▶ DATA EXTRACTS:
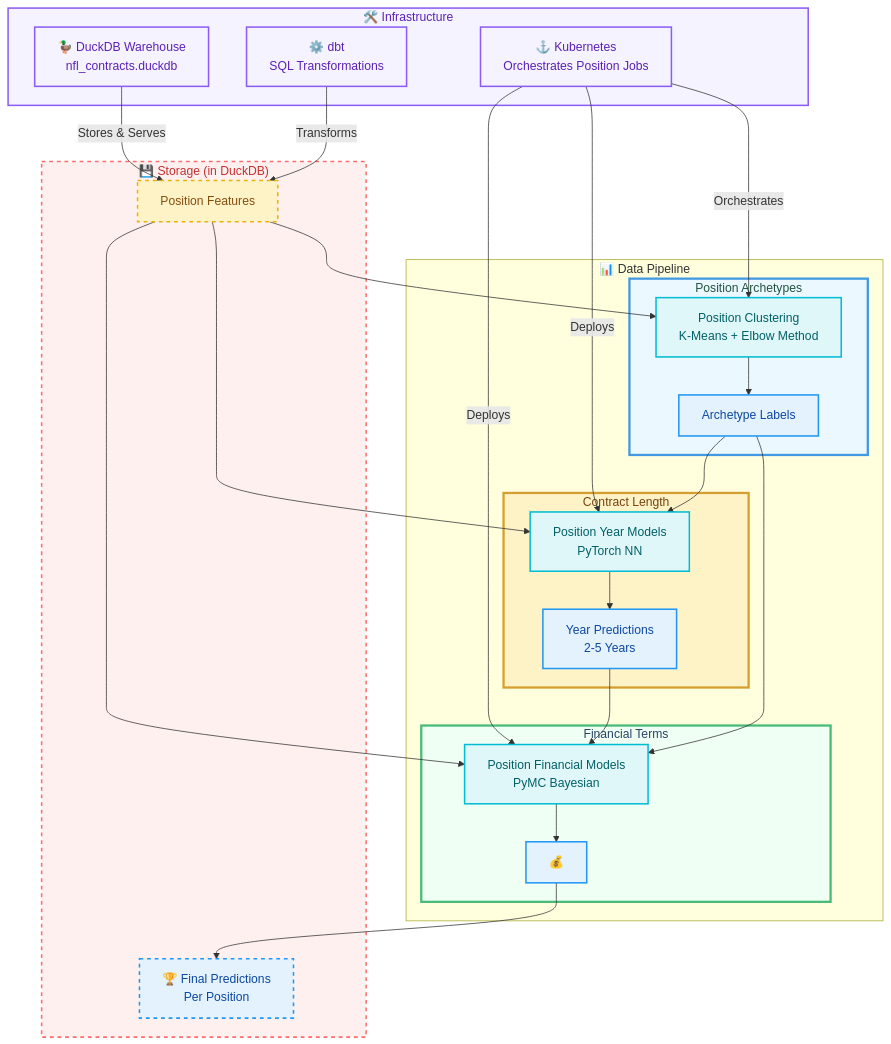
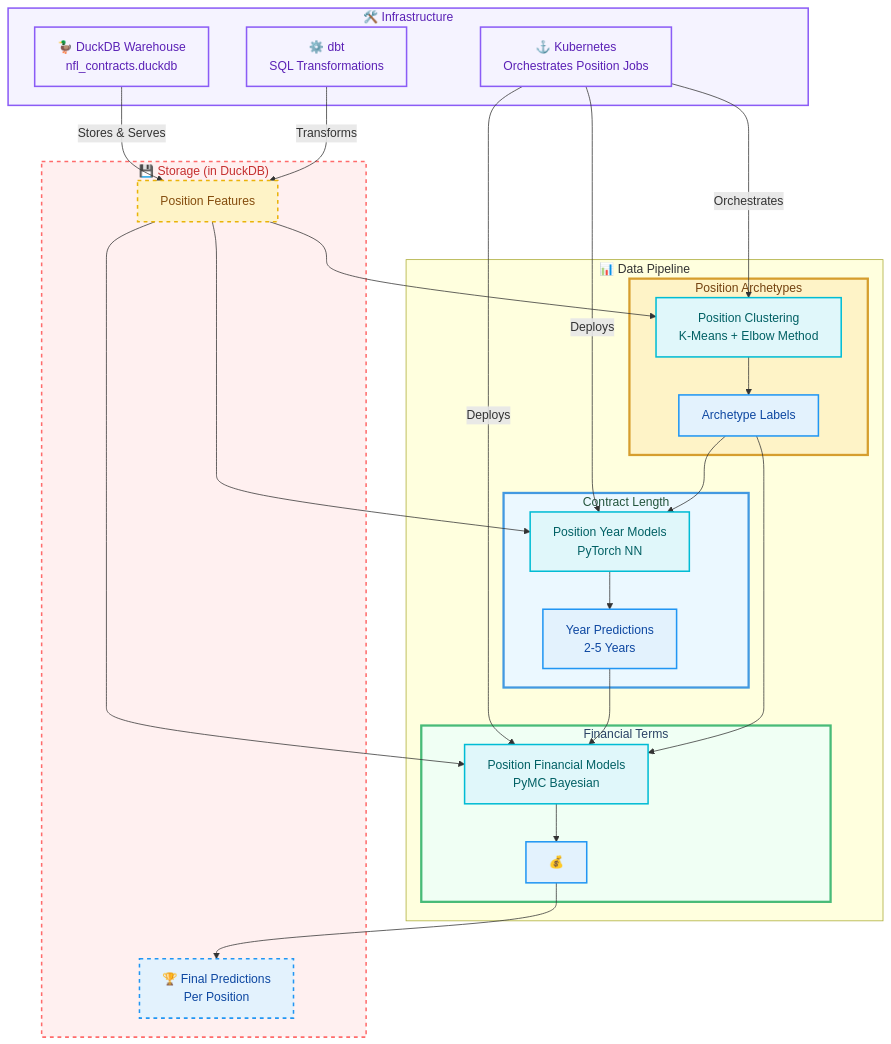
One commit to dec1costello/NFL-Market-Value-Analysis changed the diagram in README.md. Above: the diagram before and after it, drawn with Mermaid. The commit also changed other lines of this file, not shown here.

````diff
--- a/README.md
+++ b/README.md
@@ -37,76 +37,76 @@
 ```mermaid
 graph TB
  %% === STYLING ===
-    classDef stage1 fill:#ebf8ff,stroke:#4299e1,stroke-width:3px,color:#22543d
-    classDef stage2 fill:#fef3c7,stroke:#d69e2e,stroke-width:3px,color:#744210
+    classDef stage1 fill:#fef3c7,stroke:#d69e2e,stroke-width:3px,color:#744210
+    classDef stage2 fill:#ebf8ff,stroke:#4299e1,stroke-width:3px,color:#22543d 
     classDef stage3 fill:#f0fff4,stroke:#48bb78,stroke-width:3px,color: #2a4365
     classDef features fill:#fef3c7,stroke:#eab308,stroke-width:2px,color:#854d0e
     classDef model fill:#e0f7fa,stroke:#00bcd4,stroke-width:2px,color:#006064
     classDef output fill:#e3f2fd,stroke:#2196f3,stroke-width:2px,color:#0d47a1
     classDef infra fill:#f5f3ff,stroke:#8b5cf6,stroke-width:2px,color:#5b21b6
     classDef storage fill:#fff0f0,stroke:#FF6B6B,stroke-width:2px,stroke-dasharray:5 5,color:#c53030
 
     %% === INFRASTRUCTURE LAYERS ===
     subgraph INFRA ["🛠️ Infrastructure"]
         DUCKDB["🦆 DuckDB Warehouse<br/>nfl_contracts.duckdb"]
         K8S["⚓ Kubernetes<br/>Orchestrates Position Jobs"]
         DBT["⚙️ dbt<br/>SQL Transformations"]
     end
 
     %% === DATA FLOW ===
     subgraph DATA_FLOW ["📊 Data Pipeline"]
         %% === STAGE 1: ARCHETYPE DISCOVERY ===
         subgraph STAGE_1 ["Position Archetypes"]
             CLUSTERING["Position Clustering<br/>K-Means + Elbow Method"]
             ARCHETYPES["Archetype Labels"]
         end
 
         %% === STAGE 2: YEAR PREDICTION ===
         subgraph STAGE_2 ["Contract Length"]
             YEAR_MODELS["Position Year Models<br/>PyTorch NN"]
             YEAR_PREDS["Year Predictions<br/>2-5 Years"]
         end
 
         %% === STAGE 3: FINANCIAL PREDICTION ===
         subgraph STAGE_3 ["Financial Terms"]
             FINANCIAL_MODELS["Position Financial Models<br/>PyMC Bayesian"]
             FINANCIAL_PREDS["💰"]
         end
     end
 
     %% === STORAGE LAYER ===
     subgraph STORAGE ["💾 Storage (in DuckDB)"]
         FEATURES["Position Features<br/>"]
         RESULTS["🏆 Final Predictions<br/>Per Position"]
     end
 
     %% === CONNECTIONS ===
     %% Infrastructure → Data Flow
     DUCKDB -->|"Stores & Serves"| FEATURES
     DBT -->|"Transforms"| FEATURES
     K8S -->|"Orchestrates"| CLUSTERING
     K8S -->|"Deploys"| YEAR_MODELS
     K8S -->|"Deploys"| FINANCIAL_MODELS
 
     %% Data Pipeline Flow
     FEATURES --> CLUSTERING
     CLUSTERING --> ARCHETYPES
     ARCHETYPES --> YEAR_MODELS
     FEATURES --> YEAR_MODELS
     YEAR_MODELS --> YEAR_PREDS
     YEAR_PREDS --> FINANCIAL_MODELS
     ARCHETYPES --> FINANCIAL_MODELS
     FEATURES --> FINANCIAL_MODELS
     FINANCIAL_MODELS --> FINANCIAL_PREDS
     FINANCIAL_PREDS --> RESULTS
 
     %% === STYLES ===
     class INFRA,DUCKDB,K8S,DBT infra
     class STORAGE,FEATURES,RESULTS storage
     class STAGE_1 stage1
     class STAGE_2 stage2
     class STAGE_3 stage3
     class FEATURES features
     class CLUSTERING,YEAR_MODELS,FINANCIAL_MODELS model
     class ARCHETYPES,YEAR_PREDS,FINANCIAL_PREDS,RESULTS output;
 ```
````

▶ REQUIRED WORK:
Copy the lines above exactly and exclude every image.

▶ RESPONSE FOR THIS EXERCISE:
One commit to dec1costello/NFL-Market-Value-Analysis changed the diagram in README.md. Above: the diagram before and after it, drawn with Mermaid. The commit also changed other lines of this file, not shown here.

````diff
--- a/README.md
+++ b/README.md
@@ -37,76 +37,76 @@
 ```mermaid
 graph TB
  %% === STYLING ===
-    classDef stage1 fill:#ebf8ff,stroke:#4299e1,stroke-width:3px,color:#22543d
-    classDef stage2 fill:#fef3c7,stroke:#d69e2e,stroke-width:3px,color:#744210
+    classDef stage1 fill:#fef3c7,stroke:#d69e2e,stroke-width:3px,color:#744210
+    classDef stage2 fill:#ebf8ff,stroke:#4299e1,stroke-width:3px,color:#22543d 
     classDef stage3 fill:#f0fff4,stroke:#48bb78,stroke-width:3px,color: #2a4365
     classDef features fill:#fef3c7,stroke:#eab308,stroke-width:2px,color:#854d0e
     classDef model fill:#e0f7fa,stroke:#00bcd4,stroke-width:2px,color:#006064
     classDef output fill:#e3f2fd,stroke:#2196f3,stroke-width:2px,color:#0d47a1
     classDef infra fill:#f5f3ff,stroke:#8b5cf6,stroke-width:2px,color:#5b21b6
     classDef storage fill:#fff0f0,stroke:#FF6B6B,stroke-width:2px,stroke-dasharray:5 5,color:#c53030
 
     %% === INFRASTRUCTURE LAYERS ===
     subgraph INFRA ["🛠️ Infrastructure"]
         DUCKDB["🦆 DuckDB Warehouse<br/>nfl_contracts.duckdb"]
         K8S["⚓ Kubernetes<br/>Orchestrates Position Jobs"]
         DBT["⚙️ dbt<br/>SQL Transformations"]
     end
 
     %% === DATA FLOW ===
     subgraph DATA_FLOW ["📊 Data Pipeline"]
         %% === STAGE 1: ARCHETYPE DISCOVERY ===
         subgraph STAGE_1 ["Position Archetypes"]
             CLUSTERING["Position Clustering<br/>K-Means + Elbow Method"]
             ARCHETYPES["Archetype Labels"]
         end
 
         %% === STAGE 2: YEAR PREDICTION ===
         subgraph STAGE_2 ["Contract Length"]
             YEAR_MODELS["Position Year Models<br/>PyTorch NN"]
             YEAR_PREDS["Year Predictions<br/>2-5 Years"]
         end
 
         %% === STAGE 3: FINANCIAL PREDICTION ===
         subgraph STAGE_3 ["Financial Terms"]
             FINANCIAL_MODELS["Position Financial Models<br/>PyMC Bayesian"]
             FINANCIAL_PREDS["💰"]
         end
     end
 
     %% === STORAGE LAYER ===
     subgraph STORAGE ["💾 Storage (in DuckDB)"]
         FEATURES["Position Features<br/>"]
         RESULTS["🏆 Final Predictions<br/>Per Position"]
     end
 
     %% === CONNECTIONS ===
     %% Infrastructure → Data Flow
     DUCKDB -->|"Stores & Serves"| FEATURES
     DBT -->|"Transforms"| FEATURES
     K8S -->|"Orchestrates"| CLUSTERING
     K8S -->|"Deploys"| YEAR_MODELS
     K8S -->|"Deploys"| FINANCIAL_MODELS
 
     %% Data Pipeline Flow
     FEATURES --> CLUSTERING
     CLUSTERING --> ARCHETYPES
     ARCHETYPES --> YEAR_MODELS
     FEATURES --> YEAR_MODELS
     YEAR_MODELS --> YEAR_PREDS
     YEAR_PREDS --> FINANCIAL_MODELS
     ARCHETYPES --> FINANCIAL_MODELS
     FEATURES --> FINANCIAL_MODELS
     FINANCIAL_MODELS --> FINANCIAL_PREDS
     FINANCIAL_PREDS --> RESULTS
 
     %% === STYLES ===
     class INFRA,DUCKDB,K8S,DBT infra
     class STORAGE,FEATURES,RESULTS storage
     class STAGE_1 stage1
     class STAGE_2 stage2
     class STAGE_3 stage3
     class FEATURES features
     class CLUSTERING,YEAR_MODELS,FINANCIAL_MODELS model
     class ARCHETYPES,YEAR_PREDS,FINANCIAL_PREDS,RESULTS output;
 ```
````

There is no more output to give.